To do: Word for word, repeat the records, leaving every picture behind.

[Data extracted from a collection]

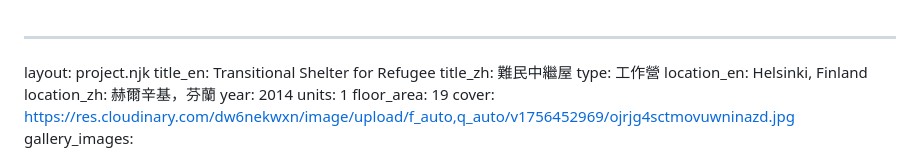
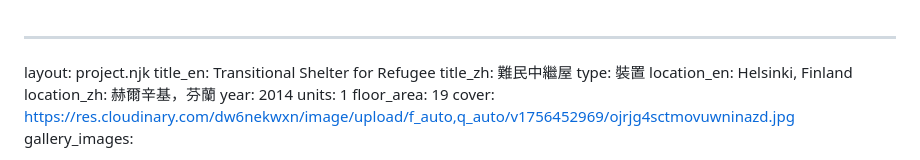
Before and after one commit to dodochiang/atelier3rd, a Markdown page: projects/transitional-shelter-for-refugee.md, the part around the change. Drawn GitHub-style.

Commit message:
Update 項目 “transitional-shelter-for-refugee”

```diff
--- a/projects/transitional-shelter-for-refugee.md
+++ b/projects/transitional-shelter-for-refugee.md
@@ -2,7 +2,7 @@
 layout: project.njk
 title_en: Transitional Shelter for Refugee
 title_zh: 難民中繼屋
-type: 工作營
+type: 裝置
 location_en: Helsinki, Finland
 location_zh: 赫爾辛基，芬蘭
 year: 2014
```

Written answer:
Before and after one commit to dodochiang/atelier3rd, a Markdown page: projects/transitional-shelter-for-refugee.md, the part around the change. Drawn GitHub-style.

Commit message:
Update 項目 “transitional-shelter-for-refugee”

```diff
--- a/projects/transitional-shelter-for-refugee.md
+++ b/projects/transitional-shelter-for-refugee.md
@@ -2,7 +2,7 @@
 layout: project.njk
 title_en: Transitional Shelter for Refugee
 title_zh: 難民中繼屋
-type: 工作營
+type: 裝置
 location_en: Helsinki, Finland
 location_zh: 赫爾辛基，芬蘭
 year: 2014
```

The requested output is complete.